An employer is not liable for a worker being urinated on by an intoxicated colleague, but companies do have a safety duty to protect personnel from "unpleasant" interactions in accommodation facilities, a superior court has found.
A major employer's proposed alcohol restrictions for remote locations are unlikely to endanger workers' mental health, but the company should consult with unions on alternative measures before implementing the rules, the Fair Work Commission has found.
Two employers have unsuccessfully attempted to avoid liability for workplace injuries by (in the first case) relying on a consultant psychiatrist's unfounded claim that a worker was a "heavy drinker", and (in the second) contending a condition arose from a non-work-related restraining order application.
Night shift workers are significantly more likely to engage in "extreme" drinking behaviour than other staff, warranting workplace interventions providing self-monitoring strategies and sleep education to prevent the associated WHS risks, researchers say.
Two sleep studies have highlighted the prevalence of work stress-related insomnia symptoms, the risks associated with workers taking sleeping pills to fall asleep and the need for interventions that promote the safe use of these hypnotic drugs.

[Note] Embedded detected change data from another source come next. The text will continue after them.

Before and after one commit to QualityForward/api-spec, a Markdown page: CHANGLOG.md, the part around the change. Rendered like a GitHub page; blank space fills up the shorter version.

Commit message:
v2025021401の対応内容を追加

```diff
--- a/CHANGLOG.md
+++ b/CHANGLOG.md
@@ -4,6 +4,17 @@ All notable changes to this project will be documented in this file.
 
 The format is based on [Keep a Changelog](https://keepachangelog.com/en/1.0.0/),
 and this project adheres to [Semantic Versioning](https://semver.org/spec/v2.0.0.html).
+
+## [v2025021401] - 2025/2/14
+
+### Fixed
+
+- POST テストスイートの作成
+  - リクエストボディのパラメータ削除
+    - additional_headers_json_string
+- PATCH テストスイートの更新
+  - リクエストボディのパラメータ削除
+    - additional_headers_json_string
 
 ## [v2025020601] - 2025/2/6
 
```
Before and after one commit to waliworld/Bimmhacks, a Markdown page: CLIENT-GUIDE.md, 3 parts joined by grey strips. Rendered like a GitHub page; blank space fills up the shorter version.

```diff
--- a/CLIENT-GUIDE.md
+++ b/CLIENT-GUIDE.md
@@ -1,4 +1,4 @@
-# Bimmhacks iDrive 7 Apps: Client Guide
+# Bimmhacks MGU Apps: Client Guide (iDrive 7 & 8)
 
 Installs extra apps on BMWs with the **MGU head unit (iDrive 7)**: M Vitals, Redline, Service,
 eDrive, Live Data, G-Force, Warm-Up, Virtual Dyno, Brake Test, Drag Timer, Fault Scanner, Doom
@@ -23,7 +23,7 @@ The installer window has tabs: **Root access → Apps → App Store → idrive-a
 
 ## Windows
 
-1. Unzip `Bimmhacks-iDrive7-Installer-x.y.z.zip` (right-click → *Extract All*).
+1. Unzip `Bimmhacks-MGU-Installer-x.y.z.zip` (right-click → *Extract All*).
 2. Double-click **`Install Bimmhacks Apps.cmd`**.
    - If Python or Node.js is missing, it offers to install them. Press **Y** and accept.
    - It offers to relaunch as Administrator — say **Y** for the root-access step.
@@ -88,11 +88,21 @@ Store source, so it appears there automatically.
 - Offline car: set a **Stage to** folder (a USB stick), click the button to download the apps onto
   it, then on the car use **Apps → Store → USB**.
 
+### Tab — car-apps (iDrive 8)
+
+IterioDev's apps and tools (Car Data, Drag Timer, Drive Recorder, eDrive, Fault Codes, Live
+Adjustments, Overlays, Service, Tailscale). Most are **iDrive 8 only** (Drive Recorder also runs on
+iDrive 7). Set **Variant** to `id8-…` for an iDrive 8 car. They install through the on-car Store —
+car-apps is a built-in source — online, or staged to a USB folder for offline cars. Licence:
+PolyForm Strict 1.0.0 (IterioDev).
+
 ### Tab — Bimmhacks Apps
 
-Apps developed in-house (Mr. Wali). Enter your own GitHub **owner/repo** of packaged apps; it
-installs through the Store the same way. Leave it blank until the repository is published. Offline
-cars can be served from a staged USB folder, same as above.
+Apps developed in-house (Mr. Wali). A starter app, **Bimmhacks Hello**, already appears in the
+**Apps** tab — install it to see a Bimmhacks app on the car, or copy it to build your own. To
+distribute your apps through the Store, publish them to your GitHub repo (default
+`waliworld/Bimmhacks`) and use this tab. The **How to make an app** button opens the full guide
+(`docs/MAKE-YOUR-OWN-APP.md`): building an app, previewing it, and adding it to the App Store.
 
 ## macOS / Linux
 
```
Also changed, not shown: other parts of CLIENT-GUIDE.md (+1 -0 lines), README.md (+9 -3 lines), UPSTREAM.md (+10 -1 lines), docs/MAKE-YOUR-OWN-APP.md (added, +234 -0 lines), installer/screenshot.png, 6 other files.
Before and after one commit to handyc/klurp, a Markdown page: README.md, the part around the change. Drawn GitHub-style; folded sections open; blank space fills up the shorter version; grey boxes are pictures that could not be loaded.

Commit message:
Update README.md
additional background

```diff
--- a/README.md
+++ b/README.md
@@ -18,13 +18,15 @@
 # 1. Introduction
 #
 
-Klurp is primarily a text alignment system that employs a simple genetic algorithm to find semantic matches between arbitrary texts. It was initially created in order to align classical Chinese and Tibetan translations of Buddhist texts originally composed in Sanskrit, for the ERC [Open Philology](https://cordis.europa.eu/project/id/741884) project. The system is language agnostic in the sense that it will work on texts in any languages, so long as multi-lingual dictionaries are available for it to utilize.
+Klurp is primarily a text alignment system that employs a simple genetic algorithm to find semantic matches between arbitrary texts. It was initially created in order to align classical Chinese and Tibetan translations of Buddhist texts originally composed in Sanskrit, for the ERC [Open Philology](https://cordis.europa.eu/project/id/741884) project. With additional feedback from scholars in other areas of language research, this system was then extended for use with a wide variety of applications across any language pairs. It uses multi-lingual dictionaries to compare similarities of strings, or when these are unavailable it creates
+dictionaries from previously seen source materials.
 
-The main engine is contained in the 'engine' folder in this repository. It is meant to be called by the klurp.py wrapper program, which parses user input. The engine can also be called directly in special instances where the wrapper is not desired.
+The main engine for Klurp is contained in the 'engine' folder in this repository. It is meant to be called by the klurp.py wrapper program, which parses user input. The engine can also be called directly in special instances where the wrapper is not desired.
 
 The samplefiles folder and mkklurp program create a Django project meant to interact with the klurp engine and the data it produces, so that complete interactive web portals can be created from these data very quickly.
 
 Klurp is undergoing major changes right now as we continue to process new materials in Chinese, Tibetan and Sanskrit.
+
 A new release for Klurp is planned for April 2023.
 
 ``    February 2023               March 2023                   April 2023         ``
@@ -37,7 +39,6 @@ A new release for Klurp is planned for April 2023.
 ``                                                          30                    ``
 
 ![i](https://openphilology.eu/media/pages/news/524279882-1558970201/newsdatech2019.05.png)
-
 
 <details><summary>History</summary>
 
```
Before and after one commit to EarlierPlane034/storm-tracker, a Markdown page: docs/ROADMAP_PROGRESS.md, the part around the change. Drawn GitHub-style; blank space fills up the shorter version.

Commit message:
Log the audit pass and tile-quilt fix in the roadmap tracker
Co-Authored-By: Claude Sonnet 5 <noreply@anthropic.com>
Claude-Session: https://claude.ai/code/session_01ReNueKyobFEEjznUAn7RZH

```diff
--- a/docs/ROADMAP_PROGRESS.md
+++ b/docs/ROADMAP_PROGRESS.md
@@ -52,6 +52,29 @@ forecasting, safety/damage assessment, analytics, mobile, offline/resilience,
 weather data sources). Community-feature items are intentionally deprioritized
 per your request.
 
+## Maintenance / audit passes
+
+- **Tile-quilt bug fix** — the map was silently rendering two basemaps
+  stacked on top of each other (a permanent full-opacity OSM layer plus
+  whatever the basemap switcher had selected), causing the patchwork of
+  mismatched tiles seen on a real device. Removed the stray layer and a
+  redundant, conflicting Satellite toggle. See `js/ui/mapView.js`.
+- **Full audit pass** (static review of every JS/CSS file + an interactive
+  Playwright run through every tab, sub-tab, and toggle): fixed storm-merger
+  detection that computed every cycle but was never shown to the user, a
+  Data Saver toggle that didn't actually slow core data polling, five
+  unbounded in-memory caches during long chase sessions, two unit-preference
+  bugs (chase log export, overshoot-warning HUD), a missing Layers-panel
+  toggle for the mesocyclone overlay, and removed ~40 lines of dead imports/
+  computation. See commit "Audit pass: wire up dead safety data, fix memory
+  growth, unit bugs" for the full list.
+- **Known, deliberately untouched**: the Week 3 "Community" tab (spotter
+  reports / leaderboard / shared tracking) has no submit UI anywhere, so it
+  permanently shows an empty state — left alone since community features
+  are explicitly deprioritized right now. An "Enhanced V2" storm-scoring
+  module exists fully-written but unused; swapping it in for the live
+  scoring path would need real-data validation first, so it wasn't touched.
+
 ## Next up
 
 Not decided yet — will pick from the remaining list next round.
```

End-of-year work celebrations are likely to be very different this year due to COVID-19, with mental health issues and the possibility of restricting attendee numbers just some of the new things to think about, a senior safety lawyer says.